**Task requirements**:
Only the text should be kept: print every entry below exactly and leave each image out.

**Records supplied**:

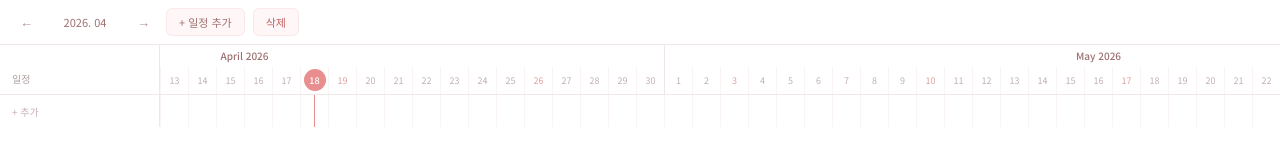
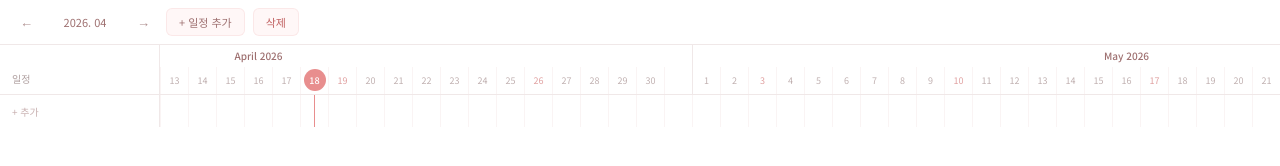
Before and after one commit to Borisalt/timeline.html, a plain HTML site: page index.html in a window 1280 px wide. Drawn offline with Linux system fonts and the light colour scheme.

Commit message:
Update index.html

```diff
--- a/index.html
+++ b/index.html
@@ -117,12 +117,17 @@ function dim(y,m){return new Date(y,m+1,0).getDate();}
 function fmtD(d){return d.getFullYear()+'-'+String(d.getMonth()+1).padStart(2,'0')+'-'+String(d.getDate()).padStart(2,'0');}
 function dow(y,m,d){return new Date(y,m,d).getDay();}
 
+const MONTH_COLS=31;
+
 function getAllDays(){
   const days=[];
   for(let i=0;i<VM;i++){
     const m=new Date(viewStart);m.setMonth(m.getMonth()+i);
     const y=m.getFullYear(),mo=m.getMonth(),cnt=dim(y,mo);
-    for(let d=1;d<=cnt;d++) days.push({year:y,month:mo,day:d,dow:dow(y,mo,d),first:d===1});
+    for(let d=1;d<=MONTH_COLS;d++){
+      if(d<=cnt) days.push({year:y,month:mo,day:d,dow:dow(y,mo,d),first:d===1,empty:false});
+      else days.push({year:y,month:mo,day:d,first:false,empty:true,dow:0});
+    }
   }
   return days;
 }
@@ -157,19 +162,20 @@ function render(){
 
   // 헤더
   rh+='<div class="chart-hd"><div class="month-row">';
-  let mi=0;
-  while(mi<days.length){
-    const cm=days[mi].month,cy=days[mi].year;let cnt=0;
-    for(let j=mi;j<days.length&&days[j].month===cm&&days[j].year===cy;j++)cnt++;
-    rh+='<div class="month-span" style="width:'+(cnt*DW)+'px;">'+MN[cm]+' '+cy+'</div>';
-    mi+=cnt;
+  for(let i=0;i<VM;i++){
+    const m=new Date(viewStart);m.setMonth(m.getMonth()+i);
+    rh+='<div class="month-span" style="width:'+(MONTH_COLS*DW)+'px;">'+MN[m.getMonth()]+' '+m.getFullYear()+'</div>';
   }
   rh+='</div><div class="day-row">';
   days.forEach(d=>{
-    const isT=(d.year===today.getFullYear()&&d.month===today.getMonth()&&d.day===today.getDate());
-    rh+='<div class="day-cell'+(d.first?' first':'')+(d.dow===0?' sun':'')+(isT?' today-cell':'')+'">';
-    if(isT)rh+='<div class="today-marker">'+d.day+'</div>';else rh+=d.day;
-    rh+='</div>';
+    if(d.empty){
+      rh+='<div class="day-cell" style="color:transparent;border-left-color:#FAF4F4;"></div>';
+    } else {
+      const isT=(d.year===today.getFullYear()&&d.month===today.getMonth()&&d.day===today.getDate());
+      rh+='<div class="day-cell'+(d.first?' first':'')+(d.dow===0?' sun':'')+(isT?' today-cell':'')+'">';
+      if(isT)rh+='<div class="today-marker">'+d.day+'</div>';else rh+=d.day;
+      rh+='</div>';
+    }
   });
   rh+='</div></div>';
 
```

**Response to this task**:
Before and after one commit to Borisalt/timeline.html, a plain HTML site: page index.html in a window 1280 px wide. Drawn offline with Linux system fonts and the light colour scheme.

Commit message:
Update index.html

```diff
--- a/index.html
+++ b/index.html
@@ -117,12 +117,17 @@ function dim(y,m){return new Date(y,m+1,0).getDate();}
 function fmtD(d){return d.getFullYear()+'-'+String(d.getMonth()+1).padStart(2,'0')+'-'+String(d.getDate()).padStart(2,'0');}
 function dow(y,m,d){return new Date(y,m,d).getDay();}
 
+const MONTH_COLS=31;
+
 function getAllDays(){
   const days=[];
   for(let i=0;i<VM;i++){
     const m=new Date(viewStart);m.setMonth(m.getMonth()+i);
     const y=m.getFullYear(),mo=m.getMonth(),cnt=dim(y,mo);
-    for(let d=1;d<=cnt;d++) days.push({year:y,month:mo,day:d,dow:dow(y,mo,d),first:d===1});
+    for(let d=1;d<=MONTH_COLS;d++){
+      if(d<=cnt) days.push({year:y,month:mo,day:d,dow:dow(y,mo,d),first:d===1,empty:false});
+      else days.push({year:y,month:mo,day:d,first:false,empty:true,dow:0});
+    }
   }
   return days;
 }
@@ -157,19 +162,20 @@ function render(){
 
   // 헤더
   rh+='<div class="chart-hd"><div class="month-row">';
-  let mi=0;
-  while(mi<days.length){
-    const cm=days[mi].month,cy=days[mi].year;let cnt=0;
-    for(let j=mi;j<days.length&&days[j].month===cm&&days[j].year===cy;j++)cnt++;
-    rh+='<div class="month-span" style="width:'+(cnt*DW)+'px;">'+MN[cm]+' '+cy+'</div>';
-    mi+=cnt;
+  for(let i=0;i<VM;i++){
+    const m=new Date(viewStart);m.setMonth(m.getMonth()+i);
+    rh+='<div class="month-span" style="width:'+(MONTH_COLS*DW)+'px;">'+MN[m.getMonth()]+' '+m.getFullYear()+'</div>';
   }
   rh+='</div><div class="day-row">';
   days.forEach(d=>{
-    const isT=(d.year===today.getFullYear()&&d.month===today.getMonth()&&d.day===today.getDate());
-    rh+='<div class="day-cell'+(d.first?' first':'')+(d.dow===0?' sun':'')+(isT?' today-cell':'')+'">';
-    if(isT)rh+='<div class="today-marker">'+d.day+'</div>';else rh+=d.day;
-    rh+='</div>';
+    if(d.empty){
+      rh+='<div class="day-cell" style="color:transparent;border-left-color:#FAF4F4;"></div>';
+    } else {
+      const isT=(d.year===today.getFullYear()&&d.month===today.getMonth()&&d.day===today.getDate());
+      rh+='<div class="day-cell'+(d.first?' first':'')+(d.dow===0?' sun':'')+(isT?' today-cell':'')+'">';
+      if(isT)rh+='<div class="today-marker">'+d.day+'</div>';else rh+=d.day;
+      rh+='</div>';
+    }
   });
   rh+='</div></div>';
 
```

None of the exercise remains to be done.